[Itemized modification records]
———
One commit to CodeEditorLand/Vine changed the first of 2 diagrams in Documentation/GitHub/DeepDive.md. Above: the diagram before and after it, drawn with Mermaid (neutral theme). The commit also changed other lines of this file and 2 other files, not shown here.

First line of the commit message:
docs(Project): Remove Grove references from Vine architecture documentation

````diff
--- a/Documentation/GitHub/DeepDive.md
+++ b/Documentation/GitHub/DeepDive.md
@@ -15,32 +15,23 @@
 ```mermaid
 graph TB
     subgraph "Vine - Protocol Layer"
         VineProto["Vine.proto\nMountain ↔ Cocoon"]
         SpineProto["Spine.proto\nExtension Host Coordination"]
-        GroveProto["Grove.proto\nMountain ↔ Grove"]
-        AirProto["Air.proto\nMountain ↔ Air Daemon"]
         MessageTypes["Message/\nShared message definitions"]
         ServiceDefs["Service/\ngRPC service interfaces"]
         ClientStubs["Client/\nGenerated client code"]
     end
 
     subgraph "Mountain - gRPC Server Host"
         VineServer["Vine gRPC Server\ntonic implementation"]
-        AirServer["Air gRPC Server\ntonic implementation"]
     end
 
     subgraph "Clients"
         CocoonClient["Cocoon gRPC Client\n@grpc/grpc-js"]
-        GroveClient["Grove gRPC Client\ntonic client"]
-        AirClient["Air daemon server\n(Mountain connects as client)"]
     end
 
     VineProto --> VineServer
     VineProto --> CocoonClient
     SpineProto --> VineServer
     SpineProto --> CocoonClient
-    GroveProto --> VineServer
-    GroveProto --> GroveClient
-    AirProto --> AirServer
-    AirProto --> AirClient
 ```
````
———
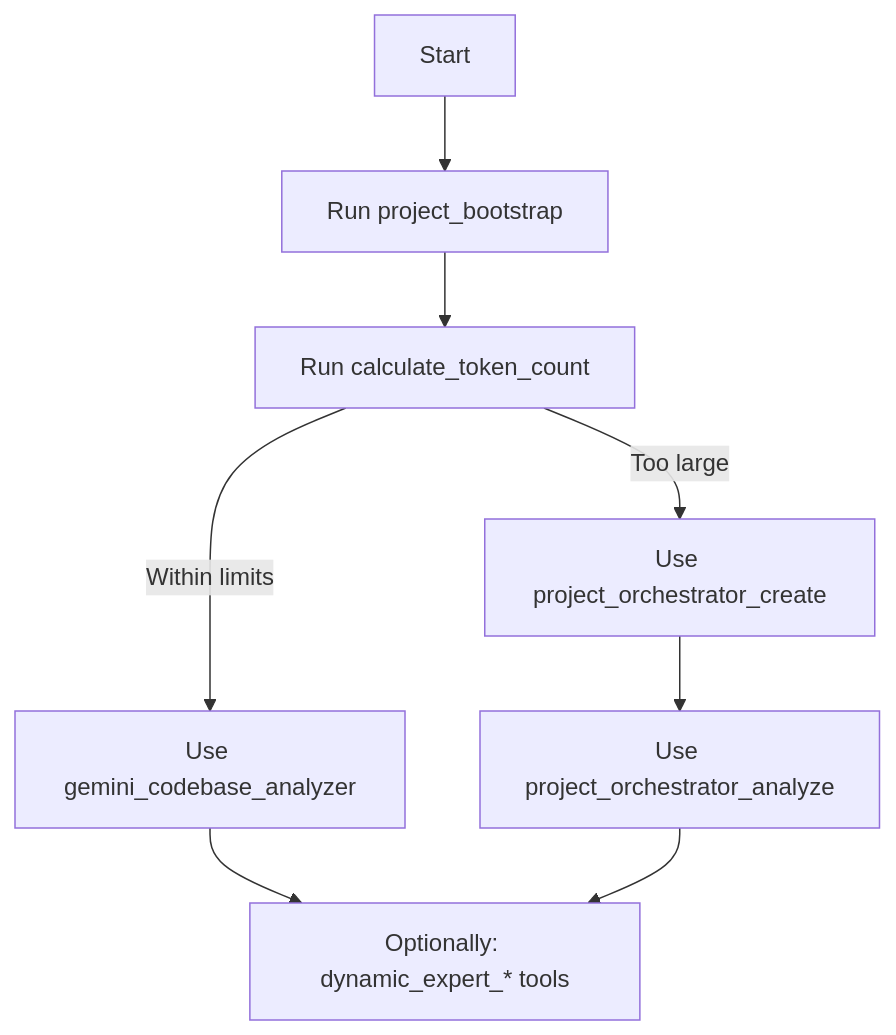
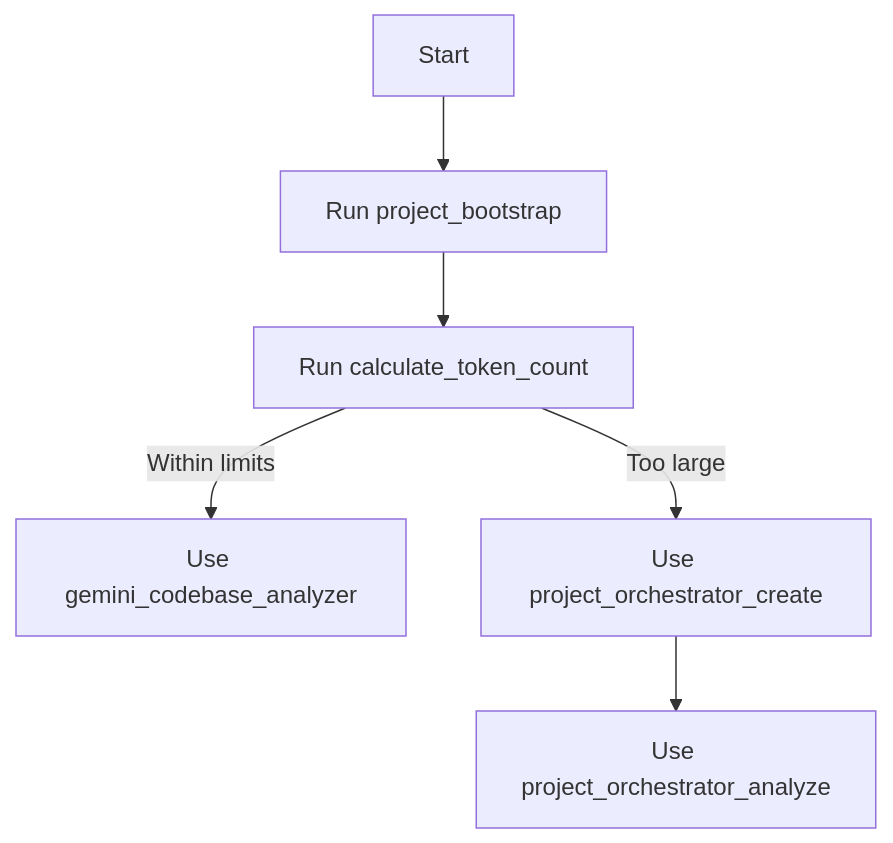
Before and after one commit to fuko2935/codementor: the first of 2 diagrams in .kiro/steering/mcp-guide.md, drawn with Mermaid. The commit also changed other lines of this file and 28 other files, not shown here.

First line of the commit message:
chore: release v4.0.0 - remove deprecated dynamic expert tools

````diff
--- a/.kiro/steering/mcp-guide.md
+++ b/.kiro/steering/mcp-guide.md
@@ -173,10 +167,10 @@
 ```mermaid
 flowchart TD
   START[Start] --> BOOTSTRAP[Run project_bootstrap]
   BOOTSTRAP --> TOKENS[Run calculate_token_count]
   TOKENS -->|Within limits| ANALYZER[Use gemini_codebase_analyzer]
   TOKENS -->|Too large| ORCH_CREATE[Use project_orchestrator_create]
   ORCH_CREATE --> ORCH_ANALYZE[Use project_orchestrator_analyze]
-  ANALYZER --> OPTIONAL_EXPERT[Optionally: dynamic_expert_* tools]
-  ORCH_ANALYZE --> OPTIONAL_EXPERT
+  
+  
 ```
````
———
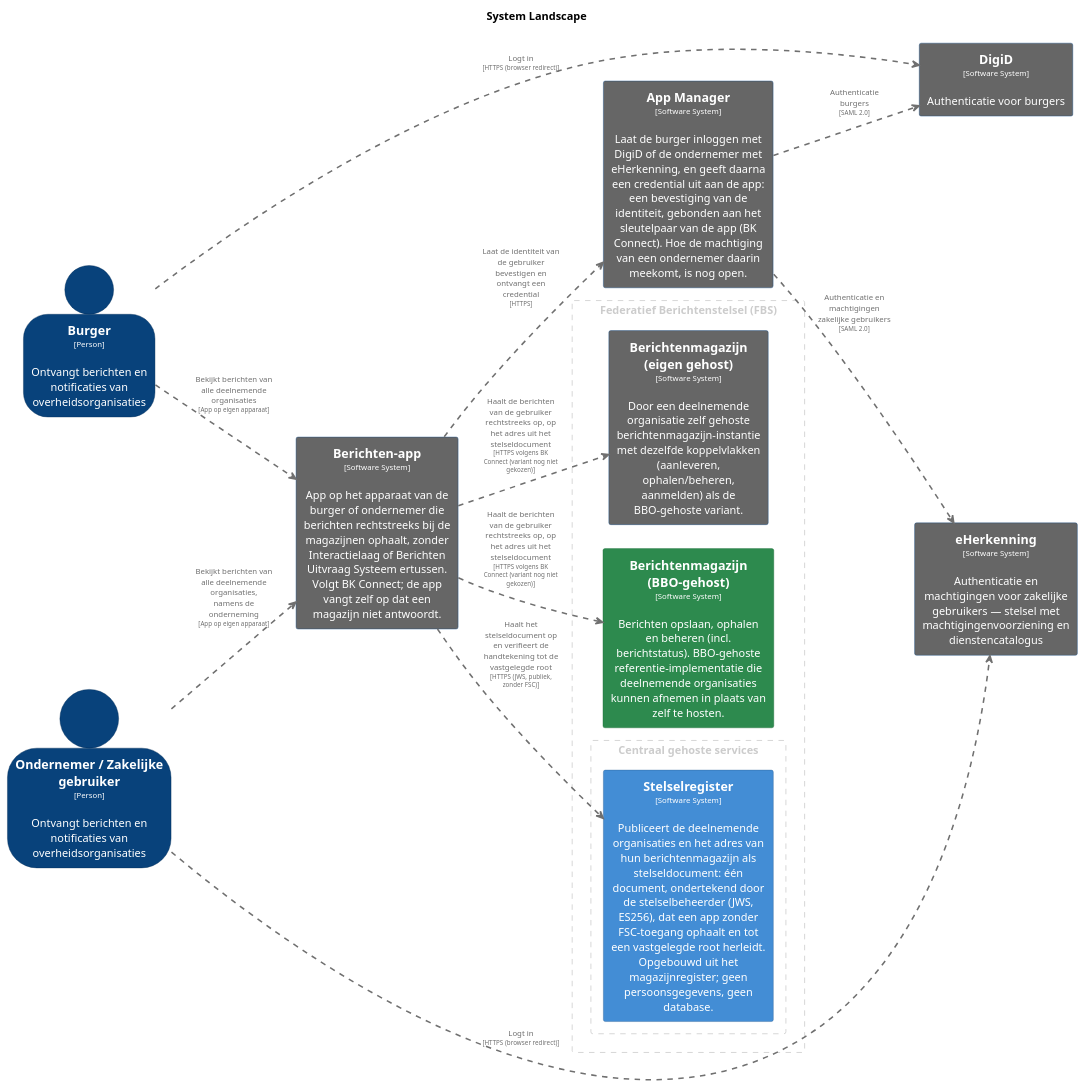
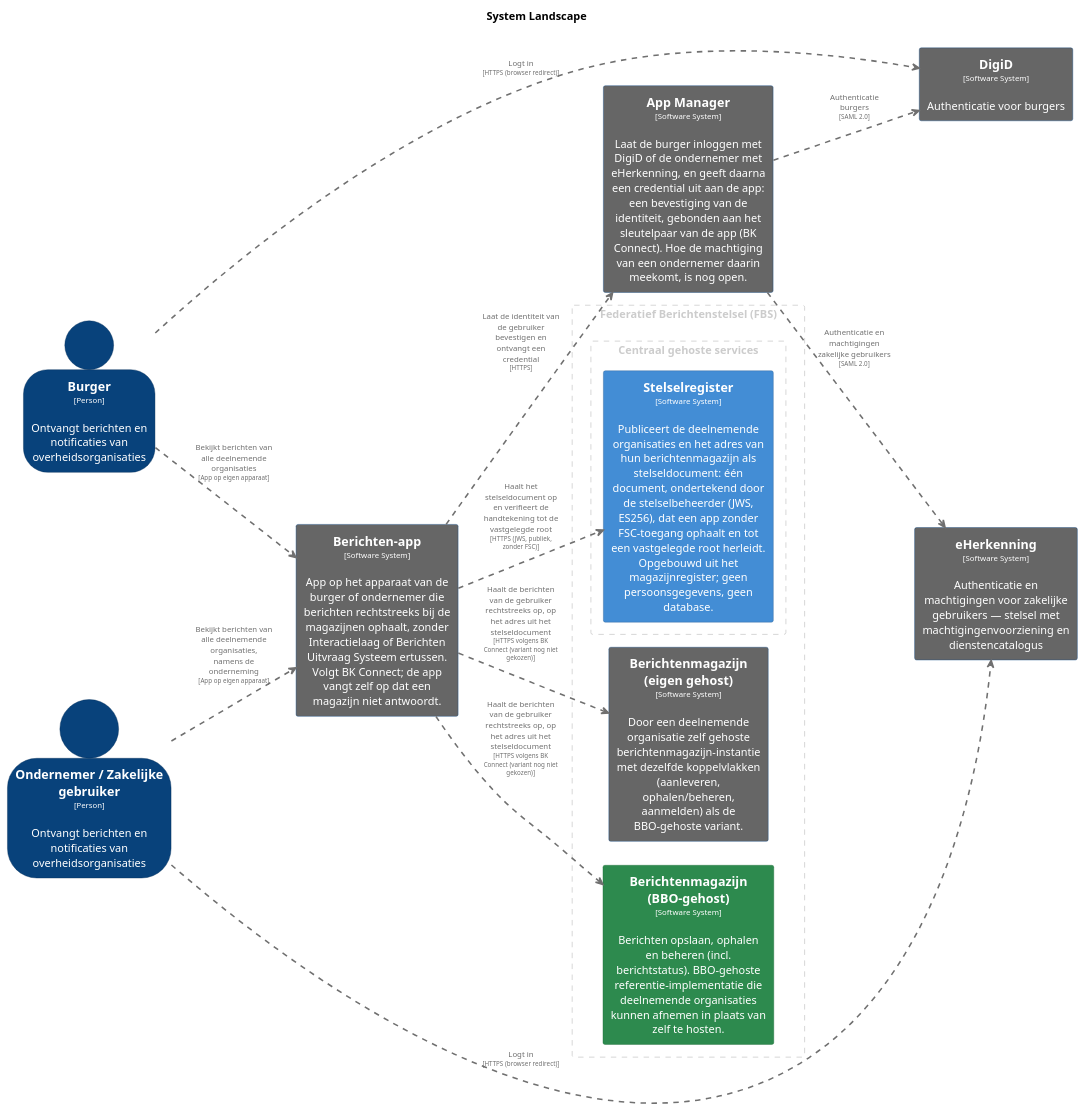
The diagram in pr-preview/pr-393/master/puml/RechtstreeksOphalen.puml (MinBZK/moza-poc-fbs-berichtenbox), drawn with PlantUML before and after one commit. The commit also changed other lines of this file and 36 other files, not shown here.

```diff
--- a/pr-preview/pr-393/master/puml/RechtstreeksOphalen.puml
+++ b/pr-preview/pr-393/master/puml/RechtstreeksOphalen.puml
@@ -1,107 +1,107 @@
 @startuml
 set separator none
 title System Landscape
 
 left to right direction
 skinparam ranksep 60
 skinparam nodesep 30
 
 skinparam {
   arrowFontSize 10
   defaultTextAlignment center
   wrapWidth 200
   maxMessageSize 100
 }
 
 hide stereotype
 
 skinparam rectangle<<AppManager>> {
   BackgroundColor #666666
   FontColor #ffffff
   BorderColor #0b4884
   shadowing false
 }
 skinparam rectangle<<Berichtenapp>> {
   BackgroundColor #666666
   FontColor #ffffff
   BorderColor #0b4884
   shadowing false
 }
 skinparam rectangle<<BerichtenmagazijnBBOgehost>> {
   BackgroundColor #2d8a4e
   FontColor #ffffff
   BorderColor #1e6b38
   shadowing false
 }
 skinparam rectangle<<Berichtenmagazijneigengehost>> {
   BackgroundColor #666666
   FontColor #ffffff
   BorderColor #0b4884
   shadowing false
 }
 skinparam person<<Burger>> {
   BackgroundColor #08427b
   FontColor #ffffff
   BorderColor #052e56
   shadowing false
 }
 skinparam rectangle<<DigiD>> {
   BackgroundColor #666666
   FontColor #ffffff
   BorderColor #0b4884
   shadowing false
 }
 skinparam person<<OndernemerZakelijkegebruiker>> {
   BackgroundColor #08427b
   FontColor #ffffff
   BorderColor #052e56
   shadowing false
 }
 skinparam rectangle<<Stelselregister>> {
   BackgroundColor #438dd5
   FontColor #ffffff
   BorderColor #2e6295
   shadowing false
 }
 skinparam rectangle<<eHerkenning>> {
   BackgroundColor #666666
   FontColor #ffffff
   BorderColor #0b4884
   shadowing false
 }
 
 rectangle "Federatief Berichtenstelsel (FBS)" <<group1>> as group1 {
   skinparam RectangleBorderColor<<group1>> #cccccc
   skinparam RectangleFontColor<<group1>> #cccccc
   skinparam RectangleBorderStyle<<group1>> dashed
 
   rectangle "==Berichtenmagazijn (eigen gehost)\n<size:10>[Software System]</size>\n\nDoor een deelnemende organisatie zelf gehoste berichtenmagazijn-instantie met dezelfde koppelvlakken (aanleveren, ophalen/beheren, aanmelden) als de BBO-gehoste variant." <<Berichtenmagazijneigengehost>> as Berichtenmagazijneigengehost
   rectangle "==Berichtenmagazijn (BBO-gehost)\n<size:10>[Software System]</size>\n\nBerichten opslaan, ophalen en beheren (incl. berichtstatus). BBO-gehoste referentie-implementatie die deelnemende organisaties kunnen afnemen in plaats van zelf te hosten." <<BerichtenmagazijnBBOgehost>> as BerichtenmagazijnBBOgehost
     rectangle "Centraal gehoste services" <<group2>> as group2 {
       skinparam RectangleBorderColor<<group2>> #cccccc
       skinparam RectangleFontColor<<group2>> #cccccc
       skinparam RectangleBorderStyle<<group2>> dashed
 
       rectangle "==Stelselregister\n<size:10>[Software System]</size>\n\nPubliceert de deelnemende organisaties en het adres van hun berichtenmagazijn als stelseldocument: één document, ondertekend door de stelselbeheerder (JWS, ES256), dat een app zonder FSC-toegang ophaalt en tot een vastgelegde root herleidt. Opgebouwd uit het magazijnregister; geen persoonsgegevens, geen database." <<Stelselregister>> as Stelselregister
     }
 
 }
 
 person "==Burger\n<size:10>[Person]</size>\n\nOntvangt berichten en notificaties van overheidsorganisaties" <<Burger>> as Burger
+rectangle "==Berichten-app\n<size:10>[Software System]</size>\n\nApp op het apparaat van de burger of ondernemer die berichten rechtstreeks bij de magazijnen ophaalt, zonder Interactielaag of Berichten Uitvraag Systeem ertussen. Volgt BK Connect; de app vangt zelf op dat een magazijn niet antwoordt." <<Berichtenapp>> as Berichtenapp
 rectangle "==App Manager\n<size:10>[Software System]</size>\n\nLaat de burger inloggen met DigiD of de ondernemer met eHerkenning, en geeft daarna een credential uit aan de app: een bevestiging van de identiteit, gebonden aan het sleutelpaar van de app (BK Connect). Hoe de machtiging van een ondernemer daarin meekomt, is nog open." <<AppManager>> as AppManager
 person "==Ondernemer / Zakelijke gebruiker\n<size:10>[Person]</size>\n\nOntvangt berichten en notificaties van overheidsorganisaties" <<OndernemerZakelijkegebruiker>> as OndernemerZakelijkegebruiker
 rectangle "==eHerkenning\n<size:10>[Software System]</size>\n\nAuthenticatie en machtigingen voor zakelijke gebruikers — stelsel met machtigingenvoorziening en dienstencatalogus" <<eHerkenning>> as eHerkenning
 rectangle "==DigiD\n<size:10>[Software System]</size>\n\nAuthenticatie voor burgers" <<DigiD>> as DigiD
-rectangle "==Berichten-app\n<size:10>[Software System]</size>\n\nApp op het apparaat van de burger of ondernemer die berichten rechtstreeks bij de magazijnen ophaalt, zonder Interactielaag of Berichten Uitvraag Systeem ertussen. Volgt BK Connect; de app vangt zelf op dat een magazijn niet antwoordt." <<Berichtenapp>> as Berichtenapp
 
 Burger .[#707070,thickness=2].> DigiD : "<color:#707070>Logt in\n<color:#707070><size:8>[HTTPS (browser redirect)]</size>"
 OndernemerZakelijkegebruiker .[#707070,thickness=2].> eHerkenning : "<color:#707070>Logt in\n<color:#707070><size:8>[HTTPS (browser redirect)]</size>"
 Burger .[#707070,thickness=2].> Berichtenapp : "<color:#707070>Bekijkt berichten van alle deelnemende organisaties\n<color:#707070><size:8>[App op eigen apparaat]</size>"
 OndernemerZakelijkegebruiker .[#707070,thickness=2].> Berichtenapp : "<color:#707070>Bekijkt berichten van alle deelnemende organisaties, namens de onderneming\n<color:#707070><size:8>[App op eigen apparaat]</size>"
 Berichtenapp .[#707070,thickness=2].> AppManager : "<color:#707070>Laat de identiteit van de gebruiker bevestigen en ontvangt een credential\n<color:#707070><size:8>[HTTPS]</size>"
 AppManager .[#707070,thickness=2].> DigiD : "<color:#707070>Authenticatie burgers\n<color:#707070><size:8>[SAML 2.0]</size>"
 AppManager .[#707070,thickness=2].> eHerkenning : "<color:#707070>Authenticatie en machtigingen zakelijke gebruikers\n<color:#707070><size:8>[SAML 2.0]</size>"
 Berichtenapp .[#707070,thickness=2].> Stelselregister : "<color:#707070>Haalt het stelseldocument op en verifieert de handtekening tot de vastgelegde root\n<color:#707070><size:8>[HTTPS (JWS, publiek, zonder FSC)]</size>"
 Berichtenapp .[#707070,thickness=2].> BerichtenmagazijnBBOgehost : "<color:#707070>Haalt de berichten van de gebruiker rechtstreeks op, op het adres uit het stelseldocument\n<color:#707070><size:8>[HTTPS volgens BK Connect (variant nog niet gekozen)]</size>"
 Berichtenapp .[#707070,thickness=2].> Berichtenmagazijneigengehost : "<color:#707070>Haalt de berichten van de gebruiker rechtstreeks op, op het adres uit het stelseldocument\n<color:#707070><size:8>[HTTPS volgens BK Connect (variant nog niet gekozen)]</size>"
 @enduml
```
———
• [About this task]:
For every line in the data above that has the string "kiro", return that line.

• [Response to the task]:
Before and after one commit to fuko2935/codementor: the first of 2 diagrams in .kiro/steering/mcp-guide.md, drawn with Mermaid. The commit also changed other lines of this file and 28 other files, not shown here.
--- a/.kiro/steering/mcp-guide.md
+++ b/.kiro/steering/mcp-guide.md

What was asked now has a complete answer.